:: Work item ::
Go through the records and set each one down exactly, skipping any picture.

:: Given data ::

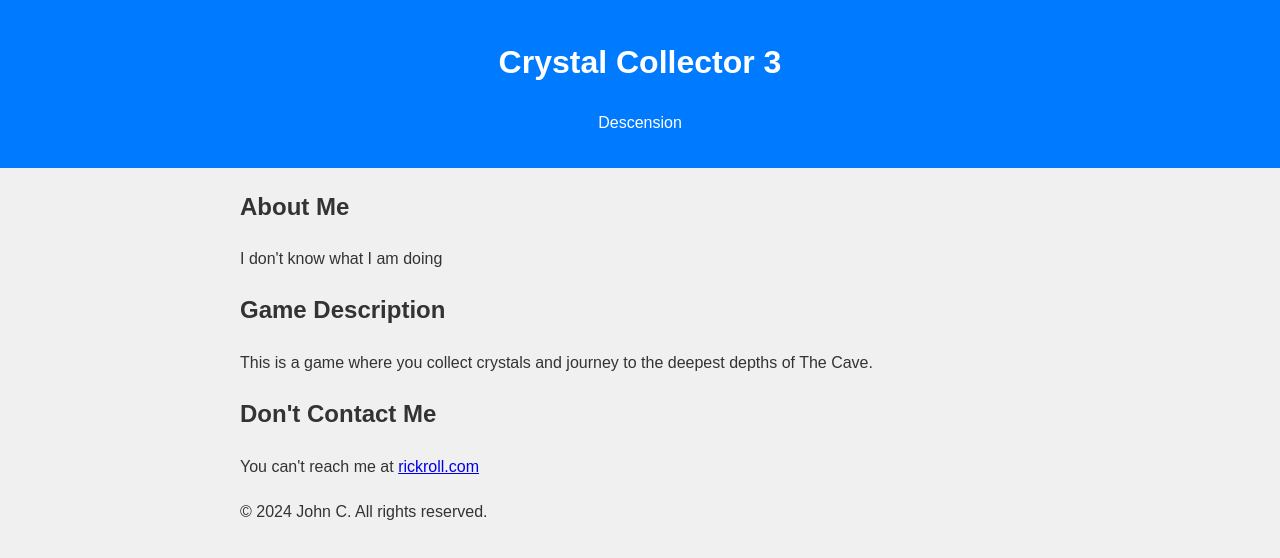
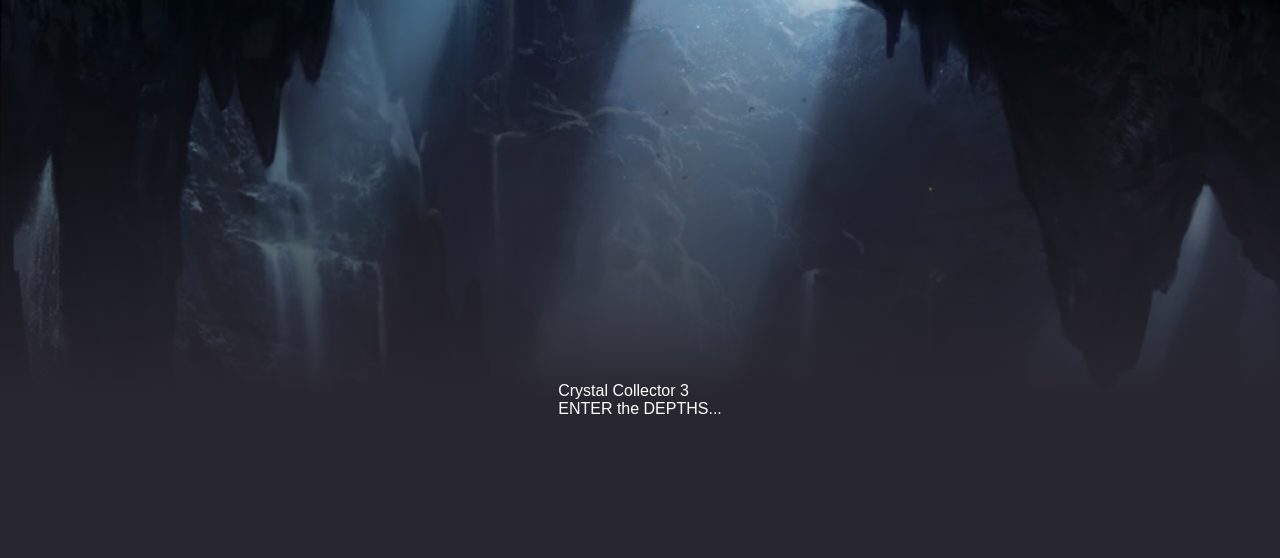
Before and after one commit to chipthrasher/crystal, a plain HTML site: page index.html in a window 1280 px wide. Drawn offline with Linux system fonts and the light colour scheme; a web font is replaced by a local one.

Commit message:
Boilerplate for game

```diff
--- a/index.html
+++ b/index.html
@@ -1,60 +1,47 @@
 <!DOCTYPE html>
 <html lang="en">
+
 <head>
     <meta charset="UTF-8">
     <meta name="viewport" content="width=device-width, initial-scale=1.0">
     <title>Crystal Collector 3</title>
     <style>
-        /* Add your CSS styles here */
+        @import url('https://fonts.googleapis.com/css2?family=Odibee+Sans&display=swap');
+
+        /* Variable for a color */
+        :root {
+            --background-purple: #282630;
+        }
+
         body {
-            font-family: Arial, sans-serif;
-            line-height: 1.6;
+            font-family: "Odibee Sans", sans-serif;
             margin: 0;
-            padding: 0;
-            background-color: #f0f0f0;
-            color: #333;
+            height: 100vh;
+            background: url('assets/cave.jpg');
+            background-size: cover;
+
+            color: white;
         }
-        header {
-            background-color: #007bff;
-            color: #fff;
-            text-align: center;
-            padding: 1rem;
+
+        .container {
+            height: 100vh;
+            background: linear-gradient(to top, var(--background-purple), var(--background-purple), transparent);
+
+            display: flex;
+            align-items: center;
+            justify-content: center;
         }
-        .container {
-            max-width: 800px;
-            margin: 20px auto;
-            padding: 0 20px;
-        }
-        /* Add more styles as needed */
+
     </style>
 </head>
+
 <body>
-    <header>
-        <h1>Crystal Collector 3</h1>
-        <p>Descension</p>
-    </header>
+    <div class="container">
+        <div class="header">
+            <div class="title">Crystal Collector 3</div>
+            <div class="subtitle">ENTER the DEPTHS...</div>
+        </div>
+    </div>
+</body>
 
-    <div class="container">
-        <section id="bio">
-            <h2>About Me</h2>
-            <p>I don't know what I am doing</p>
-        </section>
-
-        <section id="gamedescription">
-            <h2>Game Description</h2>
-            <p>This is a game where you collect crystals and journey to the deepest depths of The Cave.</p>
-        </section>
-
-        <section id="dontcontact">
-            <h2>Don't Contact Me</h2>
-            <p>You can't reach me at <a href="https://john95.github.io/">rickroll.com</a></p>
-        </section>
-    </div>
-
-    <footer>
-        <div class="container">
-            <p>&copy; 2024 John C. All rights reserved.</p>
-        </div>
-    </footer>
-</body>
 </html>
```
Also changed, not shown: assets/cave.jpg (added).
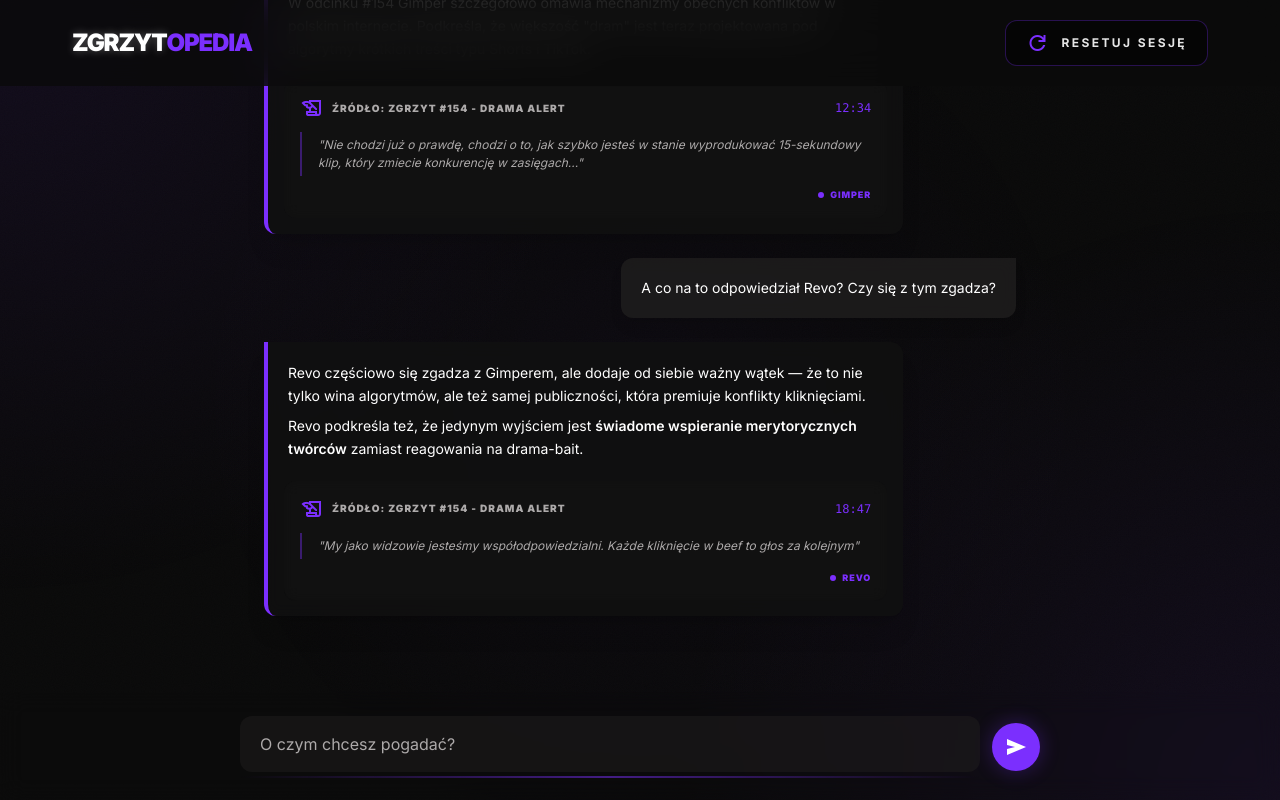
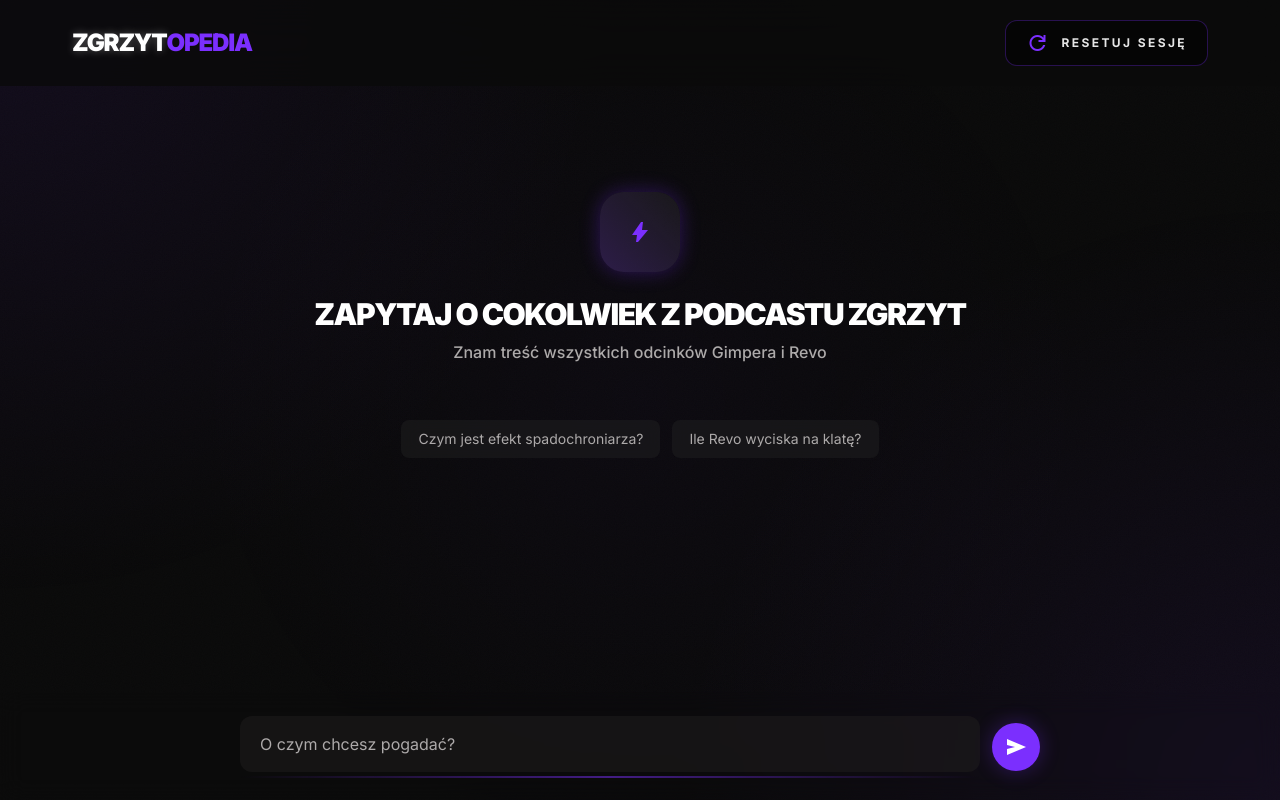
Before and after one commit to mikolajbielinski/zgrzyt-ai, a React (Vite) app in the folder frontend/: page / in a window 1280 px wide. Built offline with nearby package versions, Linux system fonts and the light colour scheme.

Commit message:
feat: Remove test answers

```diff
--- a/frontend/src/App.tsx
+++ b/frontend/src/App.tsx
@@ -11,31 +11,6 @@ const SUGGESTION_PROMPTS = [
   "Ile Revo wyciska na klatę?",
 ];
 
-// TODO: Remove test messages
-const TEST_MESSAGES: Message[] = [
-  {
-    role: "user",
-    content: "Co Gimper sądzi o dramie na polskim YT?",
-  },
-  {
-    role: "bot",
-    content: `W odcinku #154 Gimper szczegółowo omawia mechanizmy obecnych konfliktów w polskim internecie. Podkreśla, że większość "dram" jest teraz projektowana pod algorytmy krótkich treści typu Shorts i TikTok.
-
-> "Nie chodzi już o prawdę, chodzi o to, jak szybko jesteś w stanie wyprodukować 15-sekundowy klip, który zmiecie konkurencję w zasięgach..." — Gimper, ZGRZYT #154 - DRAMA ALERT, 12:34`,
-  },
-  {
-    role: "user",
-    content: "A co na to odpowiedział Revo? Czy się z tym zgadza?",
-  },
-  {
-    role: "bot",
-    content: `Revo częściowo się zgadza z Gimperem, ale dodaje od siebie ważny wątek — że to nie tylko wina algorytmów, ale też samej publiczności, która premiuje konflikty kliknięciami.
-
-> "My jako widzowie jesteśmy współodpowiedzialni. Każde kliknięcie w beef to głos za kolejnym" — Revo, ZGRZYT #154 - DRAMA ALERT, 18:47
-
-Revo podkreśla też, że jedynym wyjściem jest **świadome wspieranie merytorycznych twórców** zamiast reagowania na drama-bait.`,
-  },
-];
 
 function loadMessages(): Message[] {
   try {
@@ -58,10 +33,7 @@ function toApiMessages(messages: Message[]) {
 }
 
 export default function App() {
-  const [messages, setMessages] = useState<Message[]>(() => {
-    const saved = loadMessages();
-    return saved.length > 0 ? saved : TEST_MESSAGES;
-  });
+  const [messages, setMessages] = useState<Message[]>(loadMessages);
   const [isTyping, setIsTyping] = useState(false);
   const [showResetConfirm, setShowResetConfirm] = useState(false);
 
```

:: Exercise response ::
Before and after one commit to chipthrasher/crystal, a plain HTML site: page index.html in a window 1280 px wide. Drawn offline with Linux system fonts and the light colour scheme; a web font is replaced by a local one.

Commit message:
Boilerplate for game

```diff
--- a/index.html
+++ b/index.html
@@ -1,60 +1,47 @@
 <!DOCTYPE html>
 <html lang="en">
+
 <head>
     <meta charset="UTF-8">
     <meta name="viewport" content="width=device-width, initial-scale=1.0">
     <title>Crystal Collector 3</title>
     <style>
-        /* Add your CSS styles here */
+        @import url('https://fonts.googleapis.com/css2?family=Odibee+Sans&display=swap');
+
+        /* Variable for a color */
+        :root {
+            --background-purple: #282630;
+        }
+
         body {
-            font-family: Arial, sans-serif;
-            line-height: 1.6;
+            font-family: "Odibee Sans", sans-serif;
             margin: 0;
-            padding: 0;
-            background-color: #f0f0f0;
-            color: #333;
+            height: 100vh;
+            background: url('assets/cave.jpg');
+            background-size: cover;
+
+            color: white;
         }
-        header {
-            background-color: #007bff;
-            color: #fff;
-            text-align: center;
-            padding: 1rem;
+
+        .container {
+            height: 100vh;
+            background: linear-gradient(to top, var(--background-purple), var(--background-purple), transparent);
+
+            display: flex;
+            align-items: center;
+            justify-content: center;
         }
-        .container {
-            max-width: 800px;
-            margin: 20px auto;
-            padding: 0 20px;
-        }
-        /* Add more styles as needed */
+
     </style>
 </head>
+
 <body>
-    <header>
-        <h1>Crystal Collector 3</h1>
-        <p>Descension</p>
-    </header>
+    <div class="container">
+        <div class="header">
+            <div class="title">Crystal Collector 3</div>
+            <div class="subtitle">ENTER the DEPTHS...</div>
+        </div>
+    </div>
+</body>
 
-    <div class="container">
-        <section id="bio">
-            <h2>About Me</h2>
-            <p>I don't know what I am doing</p>
-        </section>
-
-        <section id="gamedescription">
-            <h2>Game Description</h2>
-            <p>This is a game where you collect crystals and journey to the deepest depths of The Cave.</p>
-        </section>
-
-        <section id="dontcontact">
-            <h2>Don't Contact Me</h2>
-            <p>You can't reach me at <a href="https://john95.github.io/">rickroll.com</a></p>
-        </section>
-    </div>
-
-    <footer>
-        <div class="container">
-            <p>&copy; 2024 John C. All rights reserved.</p>
-        </div>
-    </footer>
-</body>
 </html>
```
Also changed, not shown: assets/cave.jpg (added).
Before and after one commit to mikolajbielinski/zgrzyt-ai, a React (Vite) app in the folder frontend/: page / in a window 1280 px wide. Built offline with nearby package versions, Linux system fonts and the light colour scheme.

Commit message:
feat: Remove test answers

```diff
--- a/frontend/src/App.tsx
+++ b/frontend/src/App.tsx
@@ -11,31 +11,6 @@ const SUGGESTION_PROMPTS = [
   "Ile Revo wyciska na klatę?",
 ];
 
-// TODO: Remove test messages
-const TEST_MESSAGES: Message[] = [
-  {
-    role: "user",
-    content: "Co Gimper sądzi o dramie na polskim YT?",
-  },
-  {
-    role: "bot",
-    content: `W odcinku #154 Gimper szczegółowo omawia mechanizmy obecnych konfliktów w polskim internecie. Podkreśla, że większość "dram" jest teraz projektowana pod algorytmy krótkich treści typu Shorts i TikTok.
-
-> "Nie chodzi już o prawdę, chodzi o to, jak szybko jesteś w stanie wyprodukować 15-sekundowy klip, który zmiecie konkurencję w zasięgach..." — Gimper, ZGRZYT #154 - DRAMA ALERT, 12:34`,
-  },
-  {
-    role: "user",
-    content: "A co na to odpowiedział Revo? Czy się z tym zgadza?",
-  },
-  {
-    role: "bot",
-    content: `Revo częściowo się zgadza z Gimperem, ale dodaje od siebie ważny wątek — że to nie tylko wina algorytmów, ale też samej publiczności, która premiuje konflikty kliknięciami.
-
-> "My jako widzowie jesteśmy współodpowiedzialni. Każde kliknięcie w beef to głos za kolejnym" — Revo, ZGRZYT #154 - DRAMA ALERT, 18:47
-
-Revo podkreśla też, że jedynym wyjściem jest **świadome wspieranie merytorycznych twórców** zamiast reagowania na drama-bait.`,
-  },
-];
 
 function loadMessages(): Message[] {
   try {
@@ -58,10 +33,7 @@ function toApiMessages(messages: Message[]) {
 }
 
 export default function App() {
-  const [messages, setMessages] = useState<Message[]>(() => {
-    const saved = loadMessages();
-    return saved.length > 0 ? saved : TEST_MESSAGES;
-  });
+  const [messages, setMessages] = useState<Message[]>(loadMessages);
   const [isTyping, setIsTyping] = useState(false);
   const [showResetConfirm, setShowResetConfirm] = useState(false);
 
```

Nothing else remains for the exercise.